Earlier in the year I wrote about free composition software highlighting free orchestral sounds from Project Sam, the Spitfire Labs, Waveform by Tracktion and Native Instruments Kontakt Start. These are all excellent solutions for composing on a laptop. But Spitfire have now just released what is probably one of the most amazing deals I’ve ever seen for composition software.
Last year they released their excellent BBC Symphony Orchestra sample library. It was quickly becoming one of the ‘go to’ sample libraries for orchestral music composers. However, it’s price is likely out of the range of high schools and students. So it’s quite exciting that a few weeks ago Spitfire released a version of this for only $49 USD, or you can get it for free if you fill out a survey for them and are prepared to wait two weeks for a download code.
I am able to afford the $49, so I went ahead and got the new “BBC Discover” immediately. Here are my first impressions.
This sample library sounds great! The sounds are the same sounds as found in the more expensive BBCSO Core and Professional library. But you have far fewer articulations, mic positions and general adaptability. Are you going to use these sounds for a professional film score? Short answer, no. But for high school students trying to make film style orchestrations and compositions, it is perfect. In fact, it’s probably better than the expensive versions as it’s a very small download package (around 200Mb instead of many gigabytes of the ‘full’ versions) and the sounds and articulations that are provided are generally all that the average student composer will need. It is not bloated with features you might only use 2% of the time, everything provided is easily accessible and thoroughly useful.
One of the things I love most about this sample library is that Spitfire Audio are supporting it with an amazing page of resources. When you get a sample library, it can take forever to setup an orchestral template so that it’s actually usable. There are some kind people that share their templates on forums, and websites like Babylon Waves have sprung up with useful articulation files for Logic Pro and other DAW’s that make these overwhelming sample libraries usable.
So it is especially great that Spitfire Audio have created a page of resources that include freely downloadable templates, as well as orchestration tutorial videos to help your students get the most out of the sample library.
It is especially great that The Page contains the DAW sessions used in the videos like the one above are also available for download.
What makes a sample library replicate the real sound of an orchestra is by providing a variety of articulations. The Celli samples (for example) provide four articulations: long, spiccato, pizzicato and tremolo. For the majority of student composers this will provide all the articulations they are likely to need. I know I can’t complain (because the software is essentially free), but I would have loved to have seen legato articulations provided as the ‘long’ articulation can feel a bit clunky when trying to move smoothly between notes. You can overcome this somewhat by overlapping the MIDI notes in your DAW’s piano roll, but they won’t sound as effective as proper legato patches.
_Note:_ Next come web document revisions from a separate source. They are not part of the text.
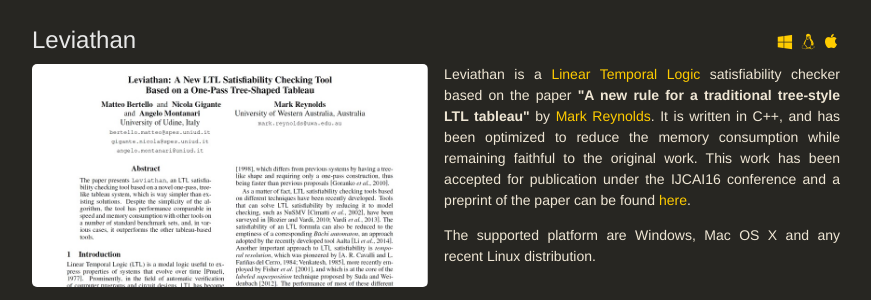
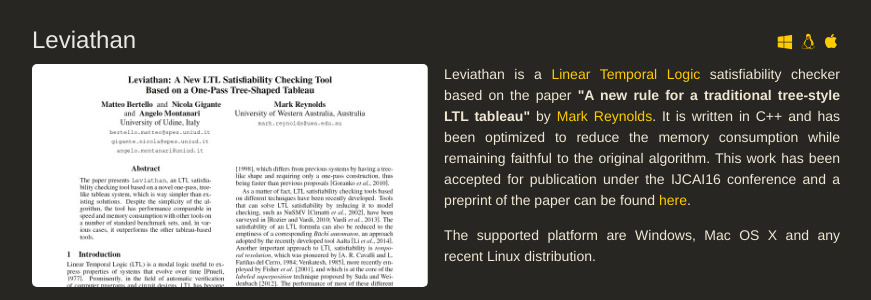
Before and after one commit to Corralx/corralx.github.io, a Jekyll site: the page built from projects.html, in a window 1280 px wide. Shown: the part 478-778 px from the top of the page, without its empty margins (204-1075 px from the left). Built offline with Jekyll 4.4.1, drawn with Linux system fonts in a browser that asks for light colours; some web fonts are replaced.

```diff
--- a/_projects/leviathan.md
+++ b/_projects/leviathan.md
@@ -1,12 +1,12 @@
 ---
 title: Leviathan
 name: leviathan
-description: <p>Leviathan is a <a href="https://en.wikipedia.org/wiki/Linear_temporal_logic" target="_blank" rel="noopener noreferrer">Linear Temporal Logic</a> satisfiability checker based on the paper <strong>"A new rule for a traditional tree-style LTL tableau"</strong> by <a href="http://www.csse.uwa.edu.au/%7Emark/research/Online/ltlsattab.html" target="_blank" rel="noopener noreferrer">Mark Reynolds</a>. It is written in C++, and has been optimized to reduce the memory consumption while remaining faithful to the original work. This work has been accepted for publication under the IJCAI16 conference and a preprint of the paper can be found <a href="http://corralx.me/public/leviathan_preprint.pdf" target="_blank" rel="noopener noreferrer">here</a>.</p><p>The supported platform are Windows, Mac OS X and any recent Linux distribution.</p>
+description: <p>Leviathan is a <a href="https://en.wikipedia.org/wiki/Linear_temporal_logic" target="_blank" rel="noopener noreferrer">Linear Temporal Logic</a> satisfiability checker based on the paper <strong>"A new rule for a traditional tree-style LTL tableau"</strong> by <a href="http://www.csse.uwa.edu.au/%7Emark/research/Online/ltlsattab.html" target="_blank" rel="noopener noreferrer">Mark Reynolds</a>. It is written in C++ and has been optimized to reduce the memory consumption while remaining faithful to the original algorithm. This work has been accepted for publication under the IJCAI16 conference and a preprint of the paper can be found <a href="http://corralx.me/public/leviathan_preprint.pdf" target="_blank" rel="noopener noreferrer">here</a>.</p><p>The supported platform are Windows, Mac OS X and any recent Linux distribution.</p>
 image-preview: leviathan.preview.jpg
 image-full: leviathan.full.jpg
 live-preview: false
 platforms: windows,linux,macosx
-priority: 30
+priority: 20
 published: true
 layout: page
 ---
```
Also changed, not shown: _projects/helios.md (added, +12 -0 lines).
You really shouldn’t waste anymore time reading this blog! Head to Spitfireaudio.com and either purchase this or apply for a free download. This really is the best free orchestral sample library available and is a must have for any composers that wish to use orchestral instruments in their compositions or songs.